DATA FOR THIS TASK:

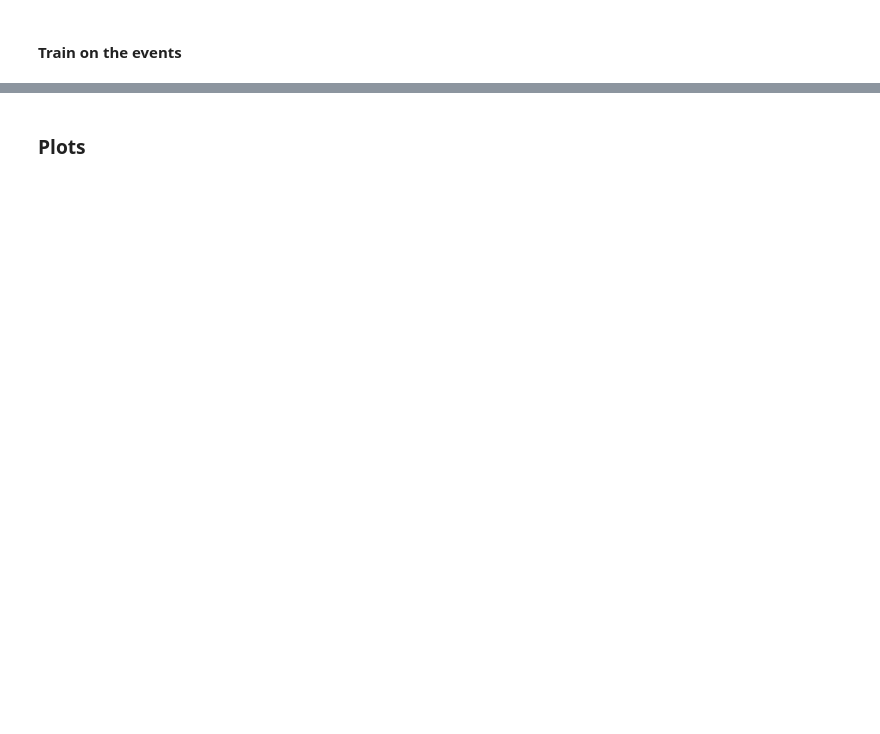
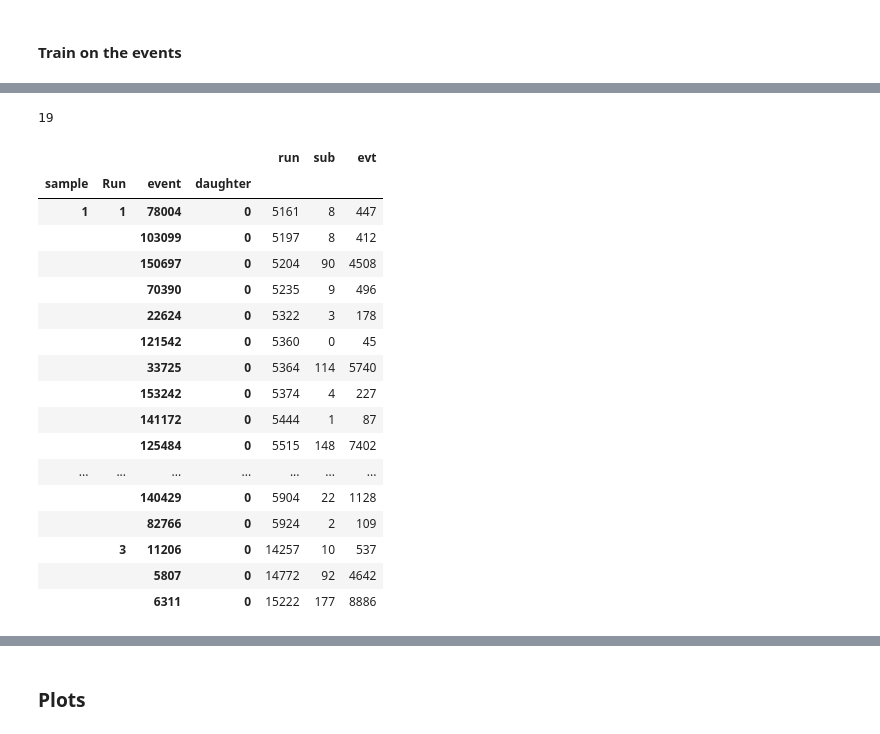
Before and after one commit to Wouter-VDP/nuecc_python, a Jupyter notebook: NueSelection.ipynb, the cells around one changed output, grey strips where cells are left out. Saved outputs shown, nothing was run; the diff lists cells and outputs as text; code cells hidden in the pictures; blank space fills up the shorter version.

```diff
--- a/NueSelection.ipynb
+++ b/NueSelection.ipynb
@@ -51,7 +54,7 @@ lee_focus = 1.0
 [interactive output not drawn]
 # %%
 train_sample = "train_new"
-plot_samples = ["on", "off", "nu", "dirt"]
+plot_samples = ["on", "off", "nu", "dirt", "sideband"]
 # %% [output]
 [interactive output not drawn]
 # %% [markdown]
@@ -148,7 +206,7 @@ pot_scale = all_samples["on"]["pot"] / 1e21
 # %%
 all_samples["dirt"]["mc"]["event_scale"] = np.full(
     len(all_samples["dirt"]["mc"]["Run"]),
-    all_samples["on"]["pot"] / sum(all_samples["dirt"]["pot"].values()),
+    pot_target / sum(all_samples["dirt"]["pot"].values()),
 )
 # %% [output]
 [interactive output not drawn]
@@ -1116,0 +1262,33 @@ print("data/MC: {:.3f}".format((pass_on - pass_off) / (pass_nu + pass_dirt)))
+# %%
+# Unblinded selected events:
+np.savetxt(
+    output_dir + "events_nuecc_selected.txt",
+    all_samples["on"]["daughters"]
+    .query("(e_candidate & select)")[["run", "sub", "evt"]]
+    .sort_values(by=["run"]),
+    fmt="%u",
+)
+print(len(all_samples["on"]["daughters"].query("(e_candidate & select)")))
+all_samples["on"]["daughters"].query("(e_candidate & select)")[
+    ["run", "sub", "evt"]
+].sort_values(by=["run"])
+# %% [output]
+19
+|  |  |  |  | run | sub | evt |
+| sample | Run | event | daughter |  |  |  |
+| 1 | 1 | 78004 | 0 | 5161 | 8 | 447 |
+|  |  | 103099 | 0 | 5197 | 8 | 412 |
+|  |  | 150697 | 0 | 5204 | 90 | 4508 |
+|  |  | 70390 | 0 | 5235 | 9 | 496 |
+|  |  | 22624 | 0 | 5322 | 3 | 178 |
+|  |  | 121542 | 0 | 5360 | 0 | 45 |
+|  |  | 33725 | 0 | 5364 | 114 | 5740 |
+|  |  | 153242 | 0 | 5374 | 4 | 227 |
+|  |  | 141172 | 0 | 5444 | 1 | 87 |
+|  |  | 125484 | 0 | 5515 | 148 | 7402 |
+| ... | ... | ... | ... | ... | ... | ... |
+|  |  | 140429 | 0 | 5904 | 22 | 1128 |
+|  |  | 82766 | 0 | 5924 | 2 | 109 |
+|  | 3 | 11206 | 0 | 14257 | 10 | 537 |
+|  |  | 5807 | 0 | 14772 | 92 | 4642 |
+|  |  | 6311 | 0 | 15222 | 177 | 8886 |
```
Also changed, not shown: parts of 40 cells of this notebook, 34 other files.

ACTIVITY: Before duplicating the entries above, strip out the pictures and keep the rest exact.

REPLY TO THE TASK:
Before and after one commit to Wouter-VDP/nuecc_python, a Jupyter notebook: NueSelection.ipynb, the cells around one changed output, grey strips where cells are left out. Saved outputs shown, nothing was run; the diff lists cells and outputs as text; code cells hidden in the pictures; blank space fills up the shorter version.

```diff
--- a/NueSelection.ipynb
+++ b/NueSelection.ipynb
@@ -51,7 +54,7 @@ lee_focus = 1.0
 [interactive output not drawn]
 # %%
 train_sample = "train_new"
-plot_samples = ["on", "off", "nu", "dirt"]
+plot_samples = ["on", "off", "nu", "dirt", "sideband"]
 # %% [output]
 [interactive output not drawn]
 # %% [markdown]
@@ -148,7 +206,7 @@ pot_scale = all_samples["on"]["pot"] / 1e21
 # %%
 all_samples["dirt"]["mc"]["event_scale"] = np.full(
     len(all_samples["dirt"]["mc"]["Run"]),
-    all_samples["on"]["pot"] / sum(all_samples["dirt"]["pot"].values()),
+    pot_target / sum(all_samples["dirt"]["pot"].values()),
 )
 # %% [output]
 [interactive output not drawn]
@@ -1116,0 +1262,33 @@ print("data/MC: {:.3f}".format((pass_on - pass_off) / (pass_nu + pass_dirt)))
+# %%
+# Unblinded selected events:
+np.savetxt(
+    output_dir + "events_nuecc_selected.txt",
+    all_samples["on"]["daughters"]
+    .query("(e_candidate & select)")[["run", "sub", "evt"]]
+    .sort_values(by=["run"]),
+    fmt="%u",
+)
+print(len(all_samples["on"]["daughters"].query("(e_candidate & select)")))
+all_samples["on"]["daughters"].query("(e_candidate & select)")[
+    ["run", "sub", "evt"]
+].sort_values(by=["run"])
+# %% [output]
+19
+|  |  |  |  | run | sub | evt |
+| sample | Run | event | daughter |  |  |  |
+| 1 | 1 | 78004 | 0 | 5161 | 8 | 447 |
+|  |  | 103099 | 0 | 5197 | 8 | 412 |
+|  |  | 150697 | 0 | 5204 | 90 | 4508 |
+|  |  | 70390 | 0 | 5235 | 9 | 496 |
+|  |  | 22624 | 0 | 5322 | 3 | 178 |
+|  |  | 121542 | 0 | 5360 | 0 | 45 |
+|  |  | 33725 | 0 | 5364 | 114 | 5740 |
+|  |  | 153242 | 0 | 5374 | 4 | 227 |
+|  |  | 141172 | 0 | 5444 | 1 | 87 |
+|  |  | 125484 | 0 | 5515 | 148 | 7402 |
+| ... | ... | ... | ... | ... | ... | ... |
+|  |  | 140429 | 0 | 5904 | 22 | 1128 |
+|  |  | 82766 | 0 | 5924 | 2 | 109 |
+|  | 3 | 11206 | 0 | 14257 | 10 | 537 |
+|  |  | 5807 | 0 | 14772 | 92 | 4642 |
+|  |  | 6311 | 0 | 15222 | 177 | 8886 |
```
Also changed, not shown: parts of 40 cells of this notebook, 34 other files.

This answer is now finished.